Alumni Spotlight: Kevin Kaminski
[WashingtonCaps.com continues the summer seiries "Alumni Spotlight," where WashingtonCaps.com interviews former Washington Capitals players. Previous Alumni Spotlights include Dennis Maruk, Scott Walker, Brian Pothier, Chris Clark, Ken Klee, Matt Pettinger, Ben Clymer, Bryan Muir, Jamie Heward, Brendan Witt and Anson Carter.]
WashingtonCaps.com (WC.com): You were traded to the Capitals prior to the 93-94 season. What were you thinking when you heard you were headed to Washington?
Kevin Kaminski (KK): I was very excited. I think I was with the Quebec organization for four years and had a handful of games there. I guess what happened was Barry Trotz came to visit me in Saskatoon and went to lunch with him, and it just seemed like an exciting opportunity to go play in the NHL. Obviously it worked out, and I was excited about the players they had and was hoping to fit in at some point.
WC.com: How exactly did you earn the nickname “Killer”?

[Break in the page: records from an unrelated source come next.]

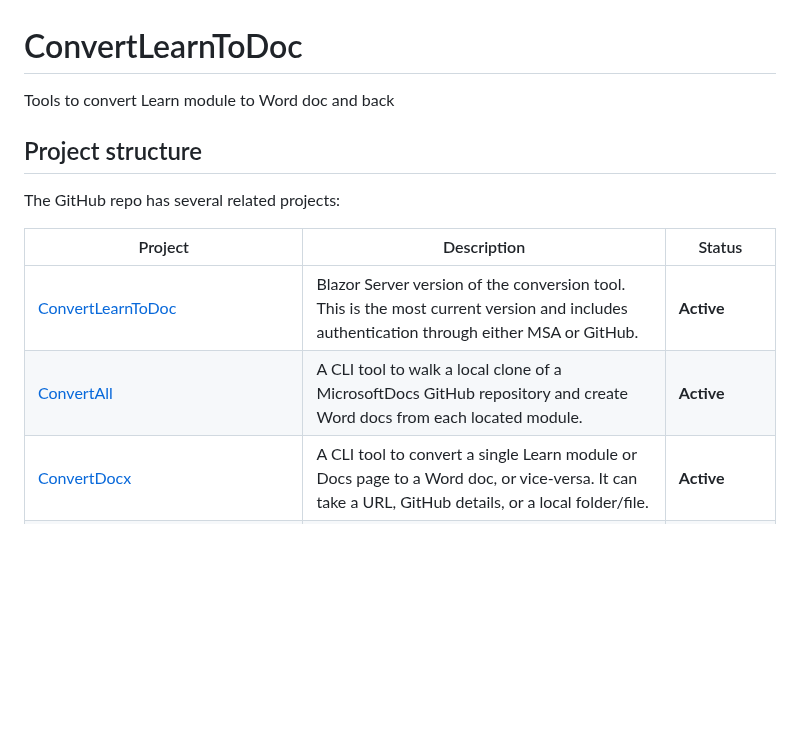
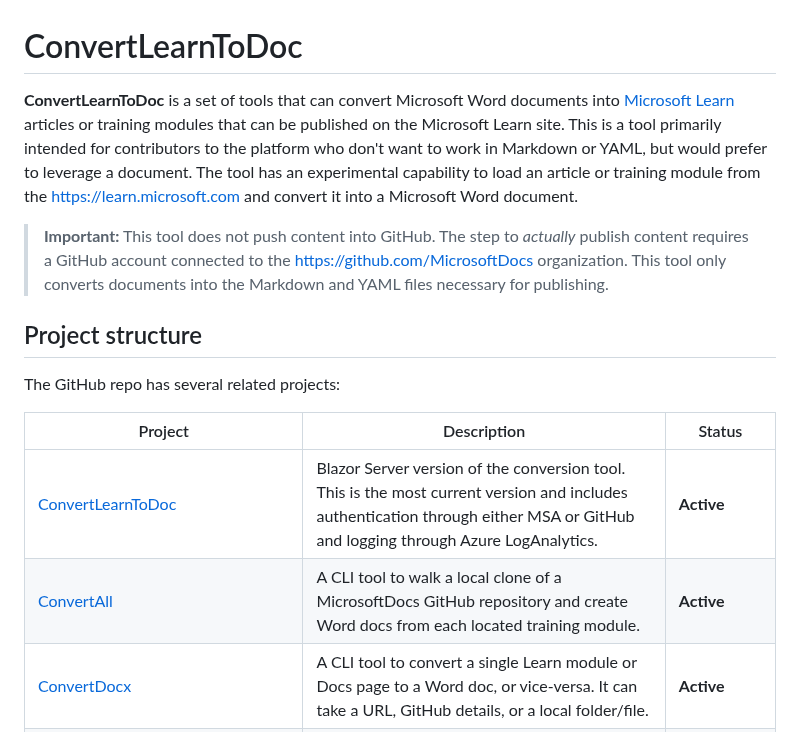
Before and after one commit to markjulmar/ConvertLearnToDoc, a Markdown page: README.md, the part around the change. GitHub-like rendering; blank space fills up the shorter version.

Commit message:
Added more details to README.

```diff
--- a/README.md
+++ b/README.md
@@ -1,6 +1,11 @@
 # ConvertLearnToDoc
 
-Tools to convert Learn module to Word doc and back
+**ConvertLearnToDoc** is a set of tools that can convert Microsoft Word documents into [Microsoft Learn](https://learn.microsoft.com) articles or training modules that can be published on the Microsoft Learn site. This is a tool primarily intended for contributors to the platform who don't want to work in Markdown or YAML, but would prefer to leverage a document. The tool has an experimental capability to load an article or training module from the <https://learn.microsoft.com> and convert it into a Microsoft Word document.
+
+> **Important:**
+> This tool does not push content into GitHub. The step to _actually_ publish content requires a GitHub account
+> connected to the <https://github.com/MicrosoftDocs> organization. This tool only converts documents into the Markdown and
+> YAML files necessary for publishing.
 
 ## Project structure
 
@@ -8,8 +13,8 @@ The GitHub repo has several related projects:
 
 | Project | Description | Status |
 |---------|-------------|--------|
-| [ConvertLearnToDoc](src/ConvertLearnToDoc) | Blazor Server version of the conversion tool. This is the most current version and includes authentication through either MSA or GitHub. | **Active** |
-| [ConvertAll](src/ConvertAll) | A CLI tool to walk a local clone of a MicrosoftDocs GitHub repository and create Word docs from each located module. | **Active** |
+| [ConvertLearnToDoc](src/ConvertLearnToDoc) | Blazor Server version of the conversion tool. This is the most current version and includes authentication through either MSA or GitHub and logging through Azure LogAnalytics. | **Active** |
+| [ConvertAll](src/ConvertAll) | A CLI tool to walk a local clone of a MicrosoftDocs GitHub repository and create Word docs from each located training module. | **Active** |
 | [ConvertDocx](src/ConvertDocx) | A CLI tool to convert a single Learn module or Docs page to a Word doc, or vice-versa. It can take a URL, GitHub details, or a local folder/file. | **Active** |
 | [Blazor](archive/ConvertLearnToDoc) | A Blazor WebAssembly version of the conversion tool. | **Deprecated** |
 | [ConvertLearnToDocWeb](archive/ConvertLearnToDocWeb) | A web portal version of the conversion tool. | **Deprecated** |
```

KK: I guess I got that nickname when I was about 15 years old. I had moved away to Saskatoon, I was playing AAA Midget. I liked the physical side and I was told to take the body. We were playing our rivals, the Saskatoon Contacts and I was on the Saskatoon Blazers. The goalie came out to play the puck and it was a race to play it, and instead of taking the puck I played the body. I basically knocked him [the goaltender] out, we had a big brawl, and after that I got the nickname ‘Killer’. No one had said not to take the body against the goalie.

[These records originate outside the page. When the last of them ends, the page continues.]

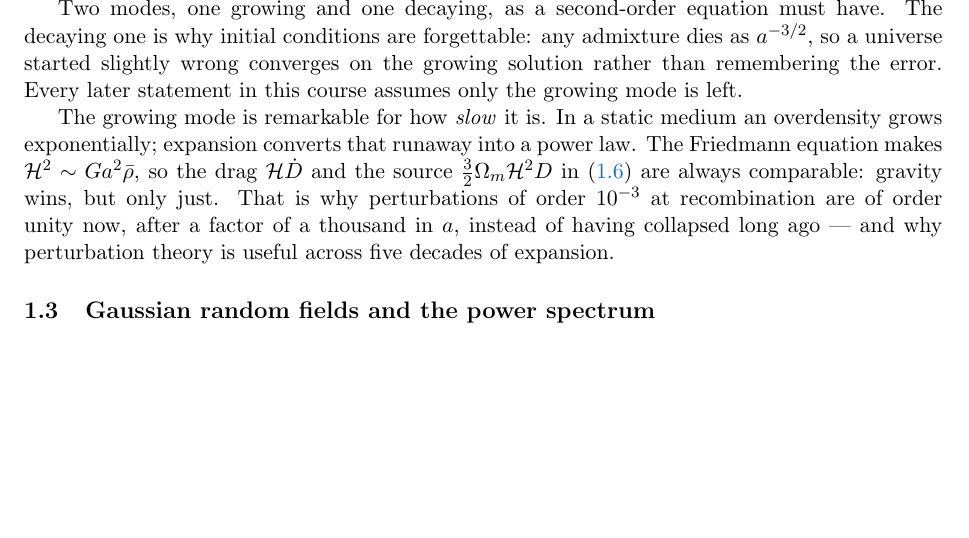
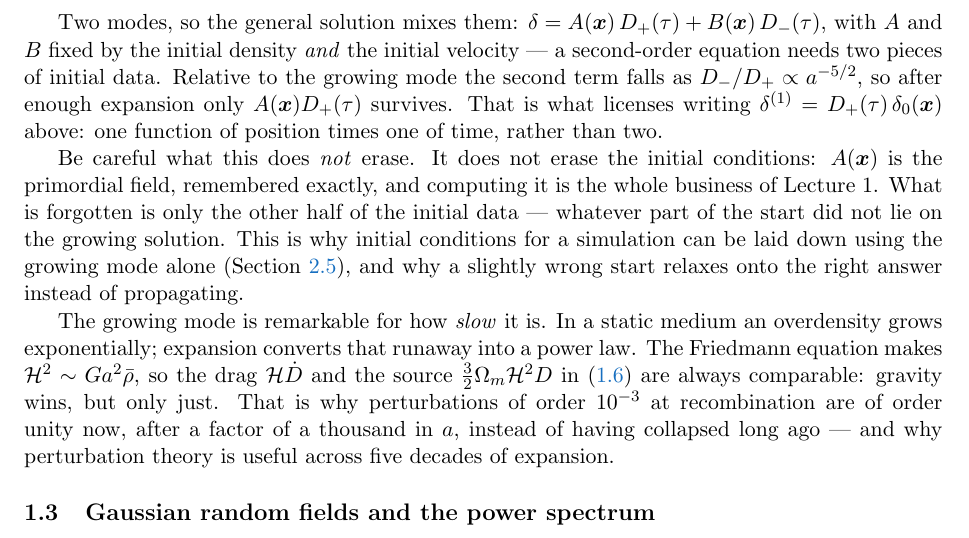
Before and after one commit to MinhMPA/EFT-with-FFT, a LaTeX document (PT_lectures.tex): part of page 7 of 17, cut at the place of the change, the shorter picture padded with empty space. Compiled offline with pdfLaTeX.

Commit message:
Fix the decaying-mode passage, which was wrong
It said "the decaying one is why initial conditions are forgettable". They are
not forgettable. A second-order equation carries two pieces of initial data,
delta = A(x) D_+ + B(x) D_-, and only the B piece is erased. A(x) is the
primordial field, remembered exactly -- computing it is what Lecture 1 is for,
so the claim contradicted the course.

"Any admixture" never said admixture of what into what, which was the second
thing that made the passage unreadable. It is the decaying-mode component of
the start, and it falls as D_-/D_+ ~ a^(-5/2) relative to the growing mode, not
as a^(-3/2) in absolute terms -- the ratio is what matters and the ratio was
not the number quoted.

The passage now writes the general solution, says which half dies and how
fast, then states plainly what is not erased. It also earns its place: the
survival of one mode is exactly what licenses delta^(1) = D_+(tau) delta_0(x),
one function of position times one of time, which the line above had already
asserted without justification.

```diff
--- a/PT_lectures.tex
+++ b/PT_lectures.tex
@@ -505,11 +505,21 @@ $\ddot D + (2/\tau)\dot D - (6/\tau^2)D = 0$. Try $D \propto \tau^n$, factorize
 the indicial equation, and identify which root is the growing mode.
 \end{derivation}
 
-Two modes, one growing and one decaying, as a second-order equation must have.
-The decaying one is why initial conditions are forgettable: any admixture dies
-as $a^{-3/2}$, so a universe started slightly wrong converges on the growing
-solution rather than remembering the error. Every later statement in this course
-assumes only the growing mode is left.
+Two modes, so the general solution mixes them:
+$\delta = A(\vx)\,D_+(\tau) + B(\vx)\,D_-(\tau)$, with $A$ and $B$ fixed by the
+initial density \emph{and} the initial velocity --- a second-order equation needs
+two pieces of initial data. Relative to the growing mode the second term falls
+as $D_-/D_+ \propto a^{-5/2}$, so after enough expansion only $A(\vx)D_+(\tau)$
+survives. That is what licenses writing $\delta^{(1)} = D_+(\tau)\,\delta_0(\vx)$
+above: one function of position times one of time, rather than two.
+
+Be careful what this does \emph{not} erase. It does not erase the initial
+conditions: $A(\vx)$ is the primordial field, remembered exactly, and computing
+it is the whole business of Lecture~1. What is forgotten is only the other half
+of the initial data --- whatever part of the start did not lie on the growing
+solution. This is why initial conditions for a simulation can be laid down using
+the growing mode alone (Section~\ref{sec:2lpt}), and why a slightly wrong start
+relaxes onto the right answer instead of propagating.
 
 The growing mode is remarkable for how \emph{slow} it is. In a static medium an
 overdensity grows exponentially; expansion converts that runaway into a power
```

WC.com: What do you remember most about playing for the Capitals?
KK: I was given a great opportunity to play there. I played the one game with the Minnesota North Stars, then a handful with Quebec, but my goal was to get to the NHL and stay there, and it finally happened. Obviously it’s an honor to play in the NHL, but I have great memories with the guys: scoring my first goal, really getting involved with the community, doing lots of charity. It’s were I called home for three years. It was a great experience with a great organization. My partner in crime, Craig Berube, along with Dale Hunter, we had a lot of fun on and off the ice. I just enjoyed my time in the D.C. area.
WC.com: Do you still keep in touch with any of your former teammates?

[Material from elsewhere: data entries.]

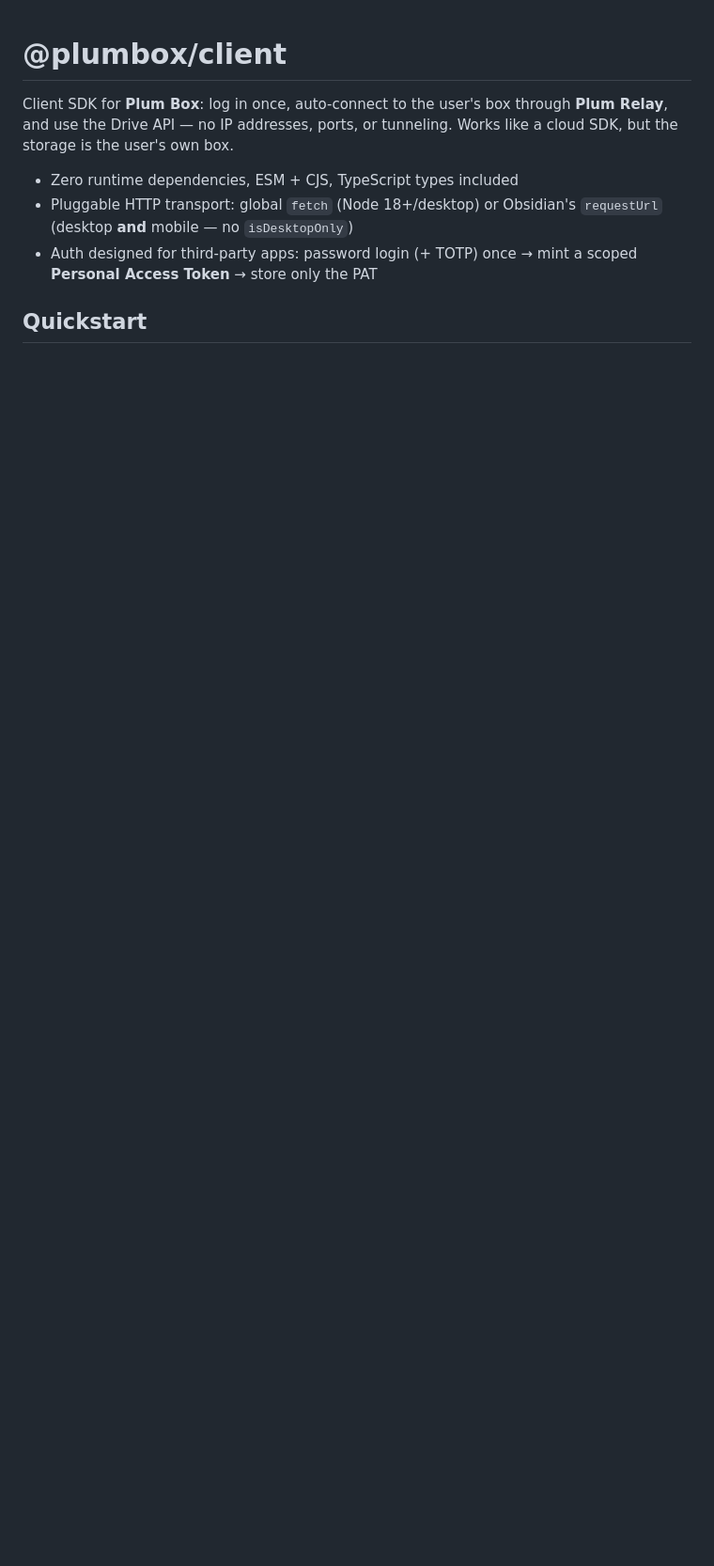
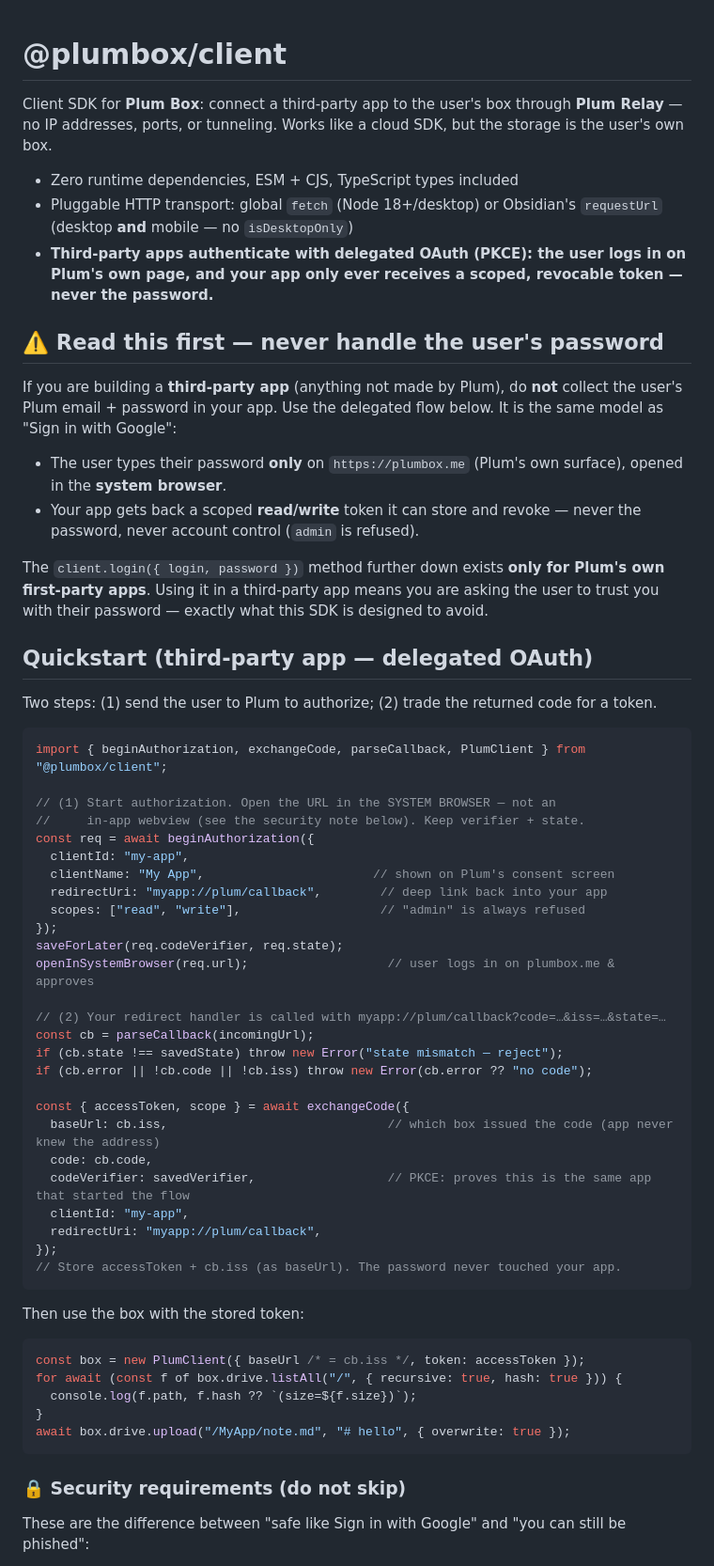
Before and after one commit to plum-networks/plum-sdk, a Markdown page: packages/client/README.md, the part around one of its changes. Shown at 94% size. GitHub-like rendering; blank space fills up the shorter version.

````diff
--- a/packages/client/README.md
+++ b/packages/client/README.md
@@ -1,9 +1,64 @@
 # @plumbox/client
 
-Client SDK for **Plum Box**: log in once, auto-connect to the user's box through **Plum Relay**, and use the Drive API — no IP addresses, ports, or tunneling. Works like a cloud SDK, but the storage is the user's own box.
+Client SDK for **Plum Box**: connect a third-party app to the user's box through **Plum Relay** — no IP addresses, ports, or tunneling. Works like a cloud SDK, but the storage is the user's own box.
 
 - Zero runtime dependencies, ESM + CJS, TypeScript types included
 - Pluggable HTTP transport: global `fetch` (Node 18+/desktop) or Obsidian's `requestUrl` (desktop **and** mobile — no `isDesktopOnly`)
-- Auth designed for third-party apps: password login (+ TOTP) once → mint a scoped **Personal Access Token** → store only the PAT
+- **Third-party apps authenticate with delegated OAuth (PKCE): the user logs in on Plum's own page, and your app only ever receives a scoped, revocable token — never the password.**
 
-## Quickstart
+## ⚠️ Read this first — never handle the user's password
+
+If you are building a **third-party app** (anything not made by Plum), do **not** collect the user's Plum email + password in your app. Use the delegated flow below. It is the same model as "Sign in with Google":
+
+- The user types their password **only** on `https://plumbox.me` (Plum's own surface), opened in the **system browser**.
+- Your app gets back a scoped **read/write** token it can store and revoke — never the password, never account control (`admin` is refused).
+
+The `client.login({ login, password })` method further down exists **only for Plum's own first-party apps**. Using it in a third-party app means you are asking the user to trust you with their password — exactly what this SDK is designed to avoid.
+
+## Quickstart (third-party app — delegated OAuth)
+
+Two steps: (1) send the user to Plum to authorize; (2) trade the returned code for a token.
+
+```ts
+import { beginAuthorization, exchangeCode, parseCallback, PlumClient } from "@plumbox/client";
+
+// (1) Start authorization. Open the URL in the SYSTEM BROWSER — not an
+//     in-app webview (see the security note below). Keep verifier + state.
+const req = await beginAuthorization({
+  clientId: "my-app",
+  clientName: "My App",                       // shown on Plum's consent screen
+  redirectUri: "myapp://plum/callback",        // deep link back into your app
+  scopes: ["read", "write"],                   // "admin" is always refused
+});
+saveForLater(req.codeVerifier, req.state);
+openInSystemBrowser(req.url);                   // user logs in on plumbox.me & approves
+
+// (2) Your redirect handler is called with myapp://plum/callback?code=…&iss=…&state=…
+const cb = parseCallback(incomingUrl);
+if (cb.state !== savedState) throw new Error("state mismatch — reject");
+if (cb.error || !cb.code || !cb.iss) throw new Error(cb.error ?? "no code");
+
+const { accessToken, scope } = await exchangeCode({
+  baseUrl: cb.iss,                              // which box issued the code (app never knew the address)
+  code: cb.code,
+  codeVerifier: savedVerifier,                  // PKCE: proves this is the same app that started the flow
+  clientId: "my-app",
+  redirectUri: "myapp://plum/callback",
+});
+// Store accessToken + cb.iss (as baseUrl). The password never touched your app.
+```
+
+Then use the box with the stored token:
+
+```ts
+const box = new PlumClient({ baseUrl /* = cb.iss */, token: accessToken });
+for await (const f of box.drive.listAll("/", { recursive: true, hash: true })) {
+  console.log(f.path, f.hash ?? `(size=${f.size})`);
+}
+await box.drive.upload("/MyApp/note.md", "# hello", { overwrite: true });
+```
+
+### 🔒 Security requirements (do not skip)
+
+These are the difference between "safe like Sign in with Google" and "you can still be phished":
+
````
Also changed, not shown: other parts of packages/client/README.md (+51 -32 lines).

KK: I talk to Huntsy (Dale Hunter) once in a while, and Craig Berube. Olie Kolzig once in a while. I’ve been up to D.C. a few times to watch a few games and see some friends. You get older, everyone has their families, you all go your separate ways, but when I can find time try to give the guys a call to stay in touch. Especially me with coaching, Olie, Huntsy are involved with hockey in Major Junior, so I try to get some tips on players and that kind of stuff, and Keith Jones as well. Just trying to stay in touch whenever I have a free minute.
WC.com: You’re currently the head coach for the Louisiana IceGators – What has that experience been like for you?
KK: Lafayette, Louisiana, is a great experience. I call it the great little-big city. We got Baton Rouge an hour down the road and New Orleans an hour away also. The people here and the culture here are absolutely phenomenal, the people will do anything for you and the food is great. With the zydeco music, I’ve learned to do some dancing there. It’s a fun city, and I’m enjoying my experience here. Back when the Gators came into the East Coast Hockey League they held the record for league attendance. They used to sell out 11,000 a game. It’s been progress. Last year we had about four or five crowds that were right around 5,000, and finally the word’s starting to get out. The front office staff has done a phenomenal job with sponsorships and season tickets. I feel like I’ve recruited a very, very good team. We’ve build a good foundation, now it’s time to put the walls up and have a great year, and get people excited about the Ice Gators this year.
WC.com: You were known for your tough, hard-nosed playing style with the Capitals. Does it come into play with your coaching style as well?
KK: Obviously, today’s game has changed quite a bit. I still want a hard-nosed, greasy, gritty team that plays physical, plays disciplined. I want my team to be the hardest working team in the league. The guys that I have, we have about six or seven guys that can answer the bell, but also they can play. You have to be able to skate. You have to be able to play in today’s game with the speed, just being a fighter, that one dimension is kind of gone. We only have 10 forwards and six defensemen so you can’t afford to have one guy fighting and not able to play a regular shift. I feel we have guys who can score, guys with speed, guys with great vision and skill to set up those plays. But like I said I think we have the hard-nosed, greasy, gritty players. Character players we call them, to kind of piece that puzzle together. I’m really looking forward with the recruiting I’ve done to see what we can do this year to win a championship.